At the start of this month, 50 years ago, I preached my first sermon. And, during those 50 years I have continued to read and learn hopefully growing wiser each year. Throughout those years I have been very aware of what areas I need to be growing in and how to improve in those areas. So, my skill set has grown and improved, being constantly sharpened and increased. And, I study in a wide variety of areas so I can teach and live life with a wider perspective. As a result I have a tremendous store of information both in books and in computerized notes and teachings and even stored in my mind and heart.
Knowing ‘what’ to improve and ‘how’ to improve are critical to consistency in personal growth. But so is knowing ‘why’. The ‘how’ and ‘what’ will take you only so far. The ‘why’ is what keeps you motivated long after the first rush of energy and enthusiasm wears off. It can carry you through when willpower isn’t enough. Think of it as why-power.
I love the story of the salesman who looked out the window of the hotel restaurant at a blinding snowstorm. He asked his waiter, “Do you think the roads will be clear enough in the morning to travel?”
The waiter replied, “Depends on if you’re on salary or commission.”
Having a strong ‘why’ will help you keep going when the discipline of learning becomes difficult, discouraging, and tedious. If your growth is connected to your values, dreams, and purpose, you’ll know ‘why’ you’re doing it. And you will be more likely to follow through.
One of the ways to judge whether you have tapped into your ‘whys’ is to take what is called the “Why Test.” Your answers to the following questions seven questions will let you know if your ‘why’ is solid enough to motivate you to consistently grow:
- Question 1: Do you constantly procrastinate on important tasks?
- Question 2: Do you require coaxing to do small chores?
- Question 3: Do you perform duties just to get by?
- Question 4: Do you constantly talk negatively about your work?
- Question 5: Do efforts of friends to encourage you irritate you instead?
- Question 6: Do you start small projects and abandon them?
- Question 7: Do you avoid self-improvement opportunities?
If you answer yes to many of these questions, you haven’t tapped into a strong enough or big enough ‘why’ to keep you growing.
There is a relationship between motivation – the ‘why’ – and discipline.

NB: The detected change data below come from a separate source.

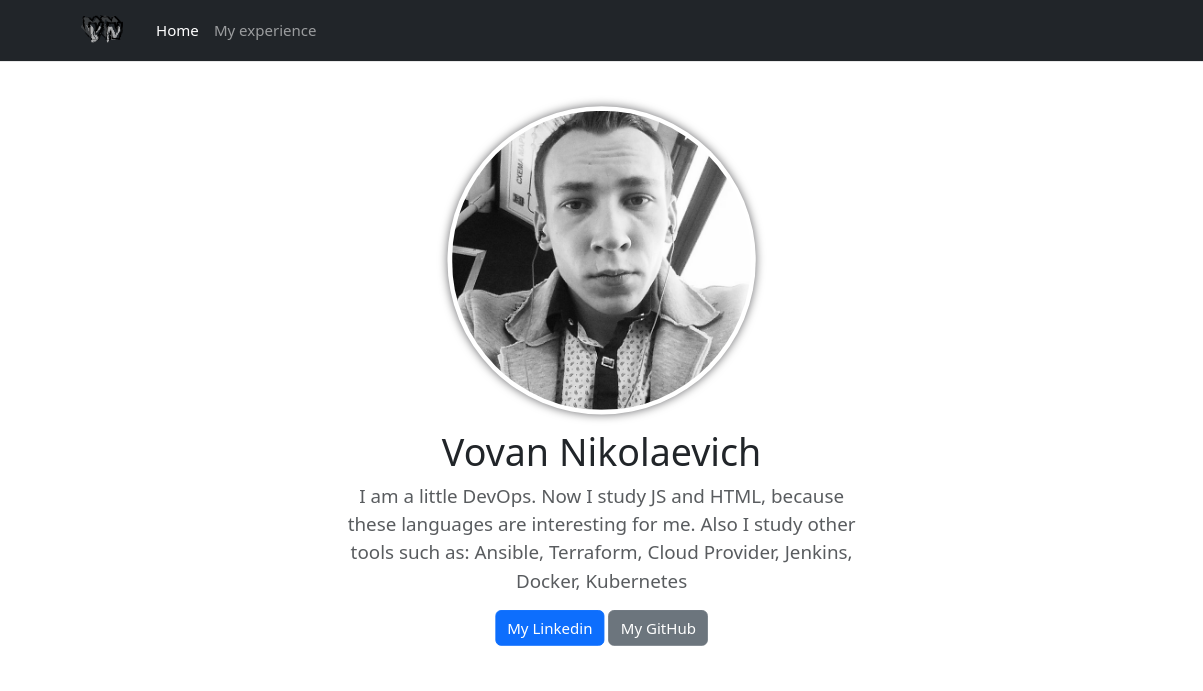
Repository: vovanbl411/mini-web-site
Page: My_experience.html
These files come from the project's save history. The page is drawn as it stood at one moment and after the next save; the edit follows.
The browser window is 1280 px wide. The pictures show the whole page, at 94% of full size.

Above is the page before, as saved 2023-01-22 02:00:58.

### My_experience.html
<!DOCTYPE html>
<html lang="en">
  <head>
    <meta charset="UTF-8" />
    <meta name="viewport" content="width=device-width, initial-scale=1.0" />
    <title>My experience</title>
    <link
      href="https://cdn.jsdelivr.net/npm/bootstrap@5.3.0-alpha1/dist/css/bootstrap.min.css"
      rel="stylesheet"
      integrity="sha384-GLhlTQ8iRABdZLl6O3oVMWSktQOp6b7In1Zl3/Jr59b6EGGoI1aFkw7cmDA6j6gD"
      crossorigin="anonymous"
    />
    <script
      src="https://cdn.jsdelivr.net/npm/bootstrap@5.3.0-alpha1/dist/js/bootstrap.bundle.min.js"
      integrity="sha384-w76AqPfDkMBDXo30jS1Sgez6pr3x5MlQ1ZAGC+nuZB+EYdgRZgiwxhTBTkF7CXvN"
      crossorigin="anonymous"
    ></script>
    <style>
      .rounded-img {
        width: 60%;
        border-radius: 50%;
        box-shadow: 0 0 10px rgba(0, 0, 7, 0.6);
        padding: 0.3em;
        margin-bottom: 1em;
      }
    </style>
  </head>
  <body>
    <nav class="navbar navbar-expand-lg navbar-dark bg-dark">
      <div class="container">
        <a class="navbar-brand p-0" href="/">
          <img src="VN(1).png" alt="Vovan Nikolaevich" width="60" />
        </a>
        <button
          class="navbar-toggler"
          data-bs-theme="dark"
          type="button"
          data-bs-toggle="collapse"
          data-bs-target="#navbarNav"
          aria-controls="navbarNav"
          aria-expanded="false"
          aria-label="Toggle navigation"
        >
          <span class="navbar-toggler-icon"></span>
        </button>
        <div class="collapse navbar-collapse" id="navbarNav">
          <ul class="navbar-nav">
            <li class="nav-item">
              <a class="nav-link active" aria-current="page" href="#">Home</a>
            </li>
            <li class="nav-item">
              <a class="nav-link" href="#">My experience</a>
            </li>
          </ul>
        </div>
      </div>
    </nav>
    <div class="container text-center my-5">
      <div class="row">
        <div class="col-lg-6 col-md-8 mx-auto">
          <img
            class="rounded-img"
            src="Screenshot.png"
            alt="Vovan Nikolaevich"
          />
          <h1 class="fw-light">Vovan Nikolaevich</h1>
          <p class="lead text-muted">
            I am a little DevOps. Now I study JS and HTML, because these
            languages are interesting for me. Also I study other tools such as:
            Ansible, Terraform, Cloud Provider, Jenkins, Docker, Kubernetes
          </p>
          <a
            href="https://www.linkedin.com/in/vovan-nikolaevich/"
            target="_blank"
            class="btn btn-primary"
          >
            My Linkedin
          </a>
          <a
            href="https://github.com/vovanbl411"
            target="_blank"
            class="btn btn-secondary"
          >
            My GitHub
          </a>
        </div>
      </div>
    </div>
  </body>
</html>

After the next save:
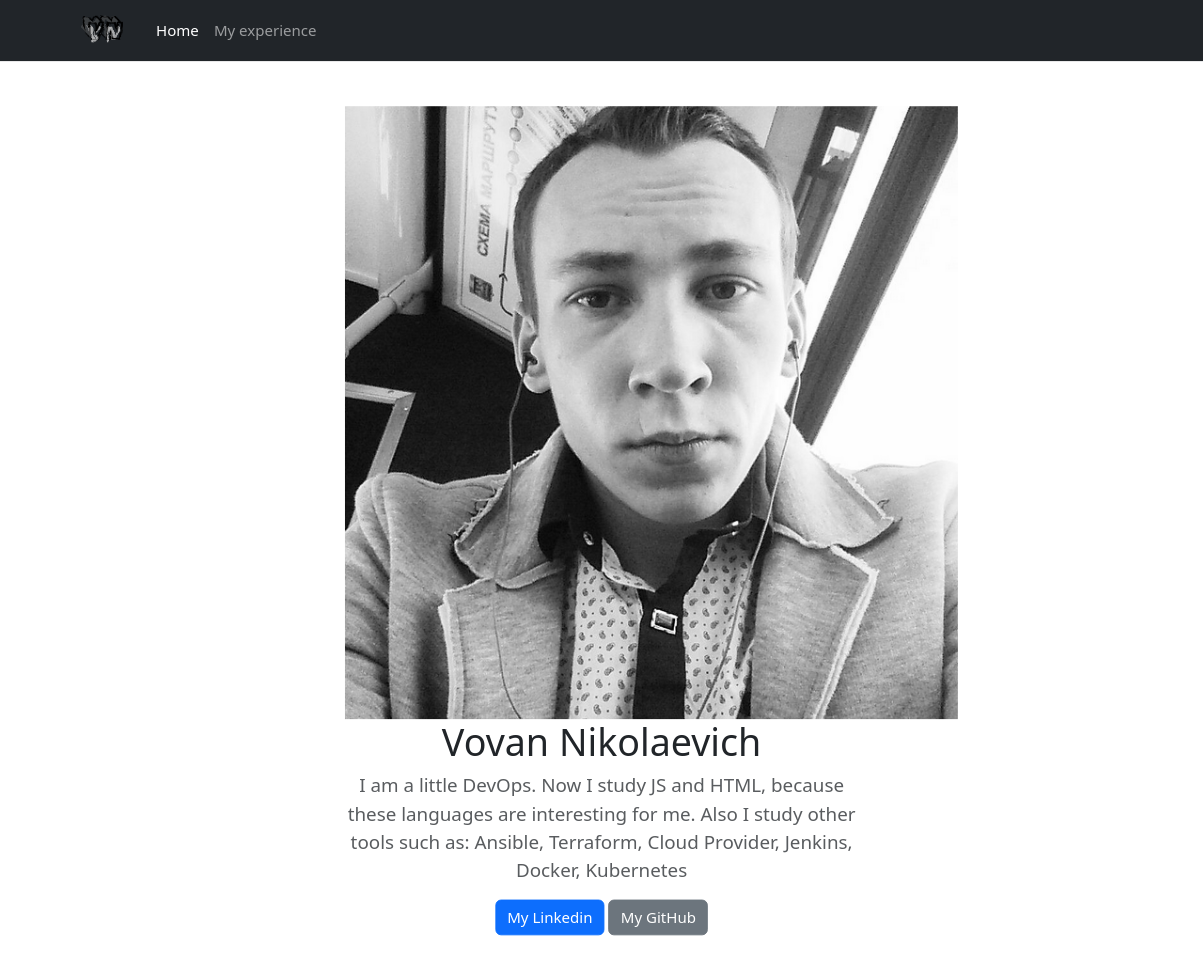
Saved 97 min 9 s later.
--- a/My_experience.html
+++ b/My_experience.html
@@ -15,15 +15,7 @@
       integrity="sha384-w76AqPfDkMBDXo30jS1Sgez6pr3x5MlQ1ZAGC+nuZB+EYdgRZgiwxhTBTkF7CXvN"
       crossorigin="anonymous"
     ></script>
-    <style>
-      .rounded-img {
-        width: 60%;
-        border-radius: 50%;
-        box-shadow: 0 0 10px rgba(0, 0, 7, 0.6);
-        padding: 0.3em;
-        margin-bottom: 1em;
-      }
-    </style>
+    <style></style>
   </head>
   <body>
     <nav class="navbar navbar-expand-lg navbar-dark bg-dark">
@@ -46,10 +38,10 @@
         <div class="collapse navbar-collapse" id="navbarNav">
           <ul class="navbar-nav">
             <li class="nav-item">
-              <a class="nav-link active" aria-current="page" href="#">Home</a>
+              <a class="nav-link active" href="#">Home</a>
             </li>
             <li class="nav-item">
-              <a class="nav-link" href="#">My experience</a>
+              <a class="nav-link" aria-current="page" href="#">My experience</a>
             </li>
           </ul>
         </div>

If you think about it, you can see that discipline and motivation are two sides of the same coin. If you have the motivation you need, discipline is no problem. If you lack motivation (the ‘why’), discipline is always a problem.
You have to give yourself more and bigger ‘whys’ so you can keep wanting to put in the effort to grow. The greater number of reasons you give yourself to grow, the more likely you will be to follow through. Of course, in certain circumstances one really compelling ‘why’ can also be enough, as Kenyan world-class runner Bernard “Kip” Lagat demonstrated when he was interviewed during the Sydney Olympics. He was asked how his country was able to produce so many great distant runners. His answer: “It’s the road signs: ‘Beware the Lions.’”
When you make the right choices – however small – and do it consistently over time, it can make a huge difference in your life. If you remember ‘why’ you are making those choices, it becomes easier. But to continue to reach your goals and have a life that has meaning and purpose you must continue to learn and to grow. It must be a constant in your life.